Do not copy the pictures. Write out the lines from the start of the entries through the line containing "Change to the".

=======

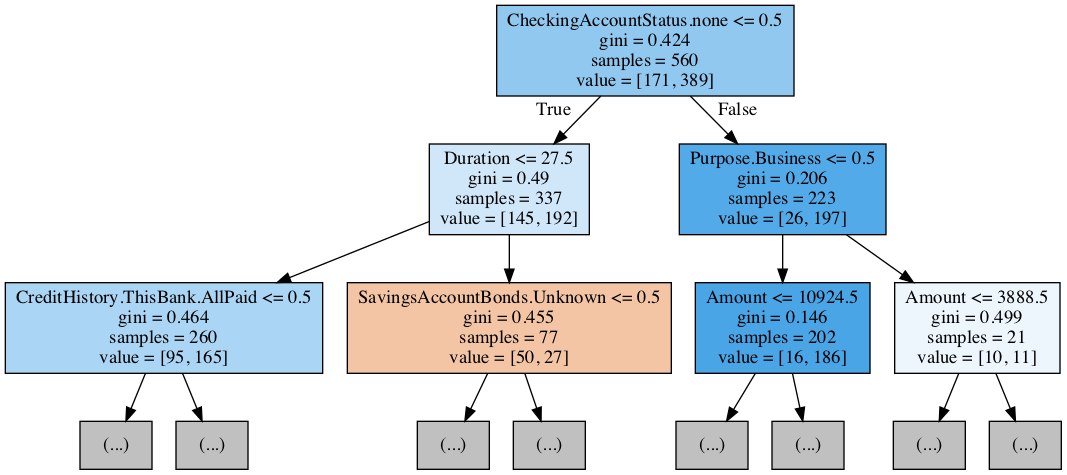
Before: Assignment11-aic-8_2_8_tree-based-algorithms-mini-project/tree.png, a diagram exported from Graphviz (kousikimps/springboard). Its source is kept beside it as Assignment11-aic-8_2_8_tree-based-algorithms-mini-project/tree.dot.
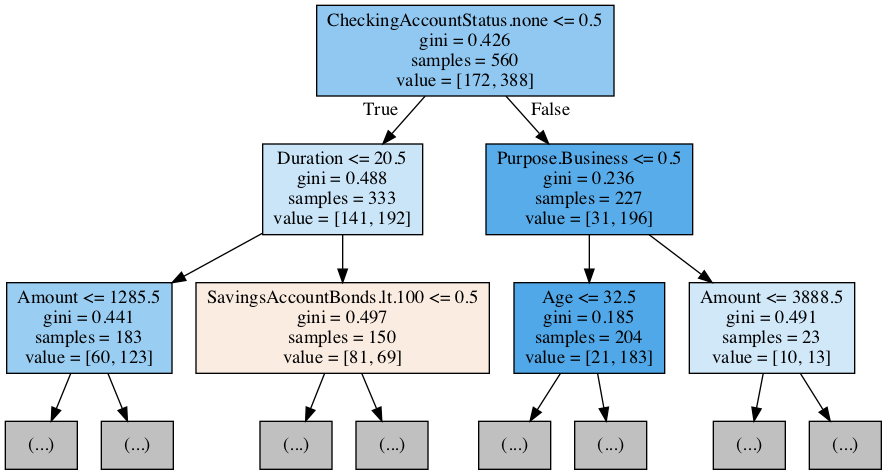
After the commit.

Change to the diagram source:
```diff
@@ -1,32 +1,32 @@
 digraph Tree {
 node [shape=box, style="filled", color="black"] ;
-0 [label="CheckingAccountStatus.none <= 0.5\ngini = 0.424\nsamples = 560\nvalue = [171, 389]", fillcolor="#90c8f0"] ;
-1 [label="Duration <= 27.5\ngini = 0.49\nsamples = 337\nvalue = [145, 192]", fillcolor="#cfe7f9"] ;
+0 [label="CheckingAccountStatus.none <= 0.5\ngini = 0.426\nsamples = 560\nvalue = [172, 388]", fillcolor="#91c8f1"] ;
+1 [label="Duration <= 20.5\ngini = 0.488\nsamples = 333\nvalue = [141, 192]", fillcolor="#cae5f8"] ;
 0 -> 1 [labeldistance=2.5, labelangle=45, headlabel="True"] ;
-2 [label="CreditHistory.ThisBank.AllPaid <= 0.5\ngini = 0.464\nsamples = 260\nvalue = [95, 165]", fillcolor="#abd5f4"] ;
+2 [label="Amount <= 1285.5\ngini = 0.441\nsamples = 183\nvalue = [60, 123]", fillcolor="#9acdf2"] ;
 1 -> 2 ;
 3 [label="(...)", fillcolor="#C0C0C0"] ;
 2 -> 3 ;
-110 [label="(...)", fillcolor="#C0C0C0"] ;
-2 -> 110 ;
-117 [label="SavingsAccountBonds.Unknown <= 0.5\ngini = 0.455\nsamples = 77\nvalue = [50, 27]", fillcolor="#f3c5a4"] ;
-1 -> 117 ;
-118 [label="(...)", fillcolor="#C0C0C0"] ;
-117 -> 118 ;
-149 [label="(...)", fillcolor="#C0C0C0"] ;
-117 -> 149 ;
-154 [label="Purpose.Business <= 0.5\ngini = 0.206\nsamples = 223\nvalue = [26, 197]", fillcolor="#53aae8"] ;
-0 -> 154 [labeldistance=2.5, labelangle=-45, headlabel="False"] ;
-155 [label="Amount <= 10924.5\ngini = 0.146\nsamples = 202\nvalue = [16, 186]", fillcolor="#4aa5e7"] ;
-154 -> 155 ;
-156 [label="(...)", fillcolor="#C0C0C0"] ;
-155 -> 156 ;
-199 [label="(...)", fillcolor="#C0C0C0"] ;
-155 -> 199 ;
-202 [label="Amount <= 3888.5\ngini = 0.499\nsamples = 21\nvalue = [10, 11]", fillcolor="#edf6fd"] ;
-154 -> 202 ;
-203 [label="(...)", fillcolor="#C0C0C0"] ;
-202 -> 203 ;
-212 [label="(...)", fillcolor="#C0C0C0"] ;
-202 -> 212 ;
+40 [label="(...)", fillcolor="#C0C0C0"] ;
+2 -> 40 ;
+85 [label="SavingsAccountBonds.lt.100 <= 0.5\ngini = 0.497\nsamples = 150\nvalue = [81, 69]", fillcolor="#fbece2"] ;
+1 -> 85 ;
+86 [label="(...)", fillcolor="#C0C0C0"] ;
+85 -> 86 ;
+113 [label="(...)", fillcolor="#C0C0C0"] ;
+85 -> 113 ;
+160 [label="Purpose.Business <= 0.5\ngini = 0.236\nsamples = 227\nvalue = [31, 196]", fillcolor="#58ace9"] ;
+0 -> 160 [labeldistance=2.5, labelangle=-45, headlabel="False"] ;
+161 [label="Age <= 32.5\ngini = 0.185\nsamples = 204\nvalue = [21, 183]", fillcolor="#50a8e8"] ;
+160 -> 161 ;
+162 [label="(...)", fillcolor="#C0C0C0"] ;
+161 -> 162 ;
+197 [label="(...)", fillcolor="#C0C0C0"] ;
+161 -> 197 ;
+218 [label="Amount <= 3888.5\ngini = 0.491\nsamples = 23\nvalue = [10, 13]", fillcolor="#d1e8f9"] ;
+160 -> 218 ;
+219 [label="(...)", fillcolor="#C0C0C0"] ;
+218 -> 219 ;
+224 [label="(...)", fillcolor="#C0C0C0"] ;
+218 -> 224 ;
 }
```
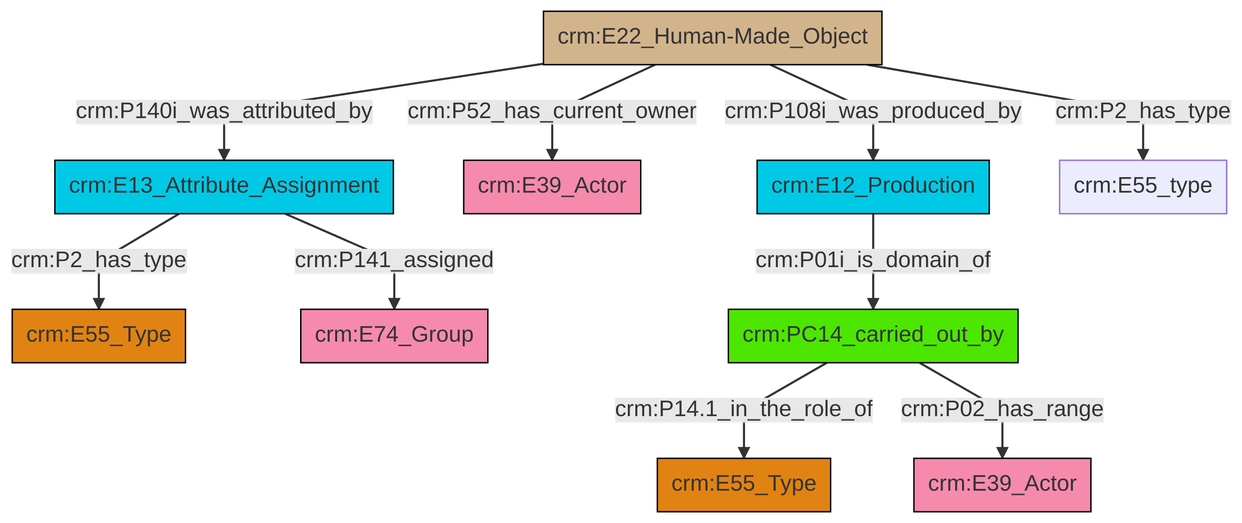
The Mermaid diagram et/builtWorkCSV/ttl/mmd/png/Built_Work_actor_relations.png in swiss-art-research-net/docs.swissartresearch, before a commit. Its source is kept beside it as et/builtWorkCSV/ttl/mmd/Built_Work_actor_relations.ttl.mmd.
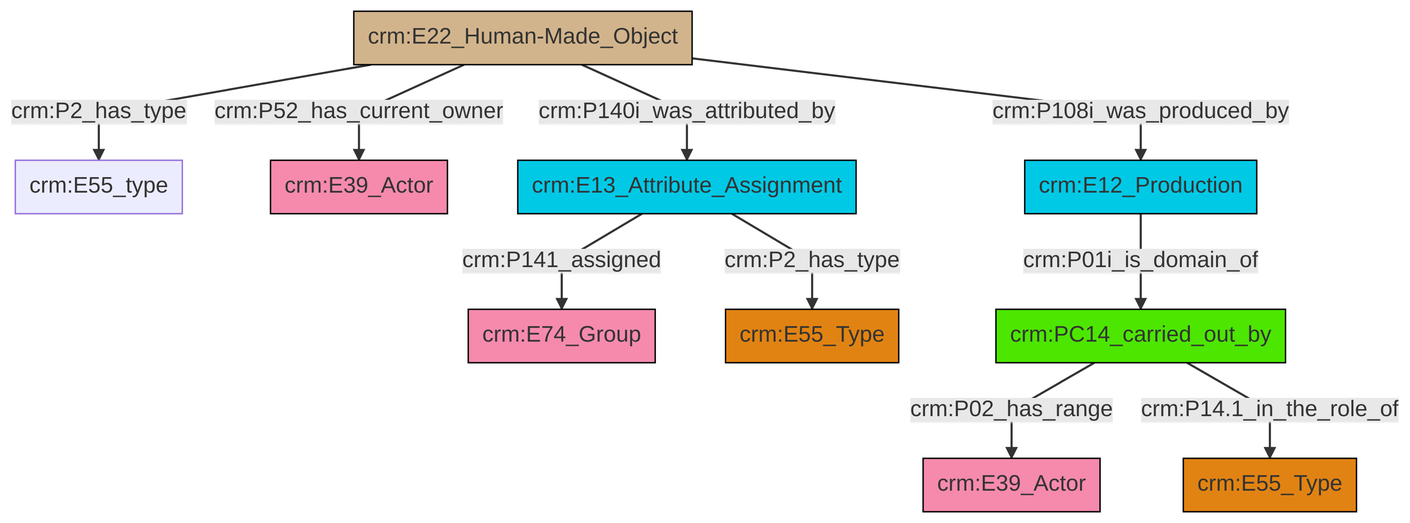
After the commit.

What changed in the source:
```diff
@@ -13,12 +13,12 @@
 classDef PC_Classes fill:#4ce600, stroke:#000000;
 classDef Multi fill:#cccccc,stroke:#000000;
 
-0["crm:E22_Human-Made_Object"]:::Physical_Thing -->|crm:P140i_was_attributed_by| 1["crm:E13_Attribute_Assignment"]:::Temporal_Entity
-1["crm:E13_Attribute_Assignment"]:::Temporal_Entity -->|crm:P2_has_type| 2["crm:E55_Type"]:::Type
-0["crm:E22_Human-Made_Object"]:::Physical_Thing -->|crm:P52_has_current_owner| 3["crm:E39_Actor"]:::Actor
-6["crm:E12_Production"]:::Temporal_Entity -->|crm:P01i_is_domain_of| 7["crm:PC14_carried_out_by"]:::PC_Classes
-1["crm:E13_Attribute_Assignment"]:::Temporal_Entity -->|crm:P141_assigned| 4["crm:E74_Group"]:::Actor
-7["crm:PC14_carried_out_by"]:::PC_Classes -->|crm:P14.1_in_the_role_of| 9["crm:E55_Type"]:::Type
-0["crm:E22_Human-Made_Object"]:::Physical_Thing -->|crm:P2_has_type| 12["crm:E55_type"]:::Default
-0["crm:E22_Human-Made_Object"]:::Physical_Thing -->|crm:P108i_was_produced_by| 6["crm:E12_Production"]:::Temporal_Entity
-7["crm:PC14_carried_out_by"]:::PC_Classes -->|crm:P02_has_range| 10["crm:E39_Actor"]:::Actor
+0["crm:E22_Human-Made_Object"]:::Physical_Thing -->|crm:P2_has_type| 1["crm:E55_type"]:::Default
+2["crm:E13_Attribute_Assignment"]:::Temporal_Entity -->|crm:P141_assigned| 3["crm:E74_Group"]:::Actor
+0["crm:E22_Human-Made_Object"]:::Physical_Thing -->|crm:P52_has_current_owner| 4["crm:E39_Actor"]:::Actor
+5["crm:PC14_carried_out_by"]:::PC_Classes -->|crm:P02_has_range| 6["crm:E39_Actor"]:::Actor
+5["crm:PC14_carried_out_by"]:::PC_Classes -->|crm:P14.1_in_the_role_of| 9["crm:E55_Type"]:::Type
+14["crm:E12_Production"]:::Temporal_Entity -->|crm:P01i_is_domain_of| 5["crm:PC14_carried_out_by"]:::PC_Classes
+0["crm:E22_Human-Made_Object"]:::Physical_Thing -->|crm:P140i_was_attributed_by| 2["crm:E13_Attribute_Assignment"]:::Temporal_Entity
+2["crm:E13_Attribute_Assignment"]:::Temporal_Entity -->|crm:P2_has_type| 12["crm:E55_Type"]:::Type
+0["crm:E22_Human-Made_Object"]:::Physical_Thing -->|crm:P108i_was_produced_by| 14["crm:E12_Production"]:::Temporal_Entity
```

=======

(REPLY TO THE TASK):
Before: Assignment11-aic-8_2_8_tree-based-algorithms-mini-project/tree.png, a diagram exported from Graphviz (kousikimps/springboard). Its source is kept beside it as Assignment11-aic-8_2_8_tree-based-algorithms-mini-project/tree.dot.
After the commit.

Change to the diagram source:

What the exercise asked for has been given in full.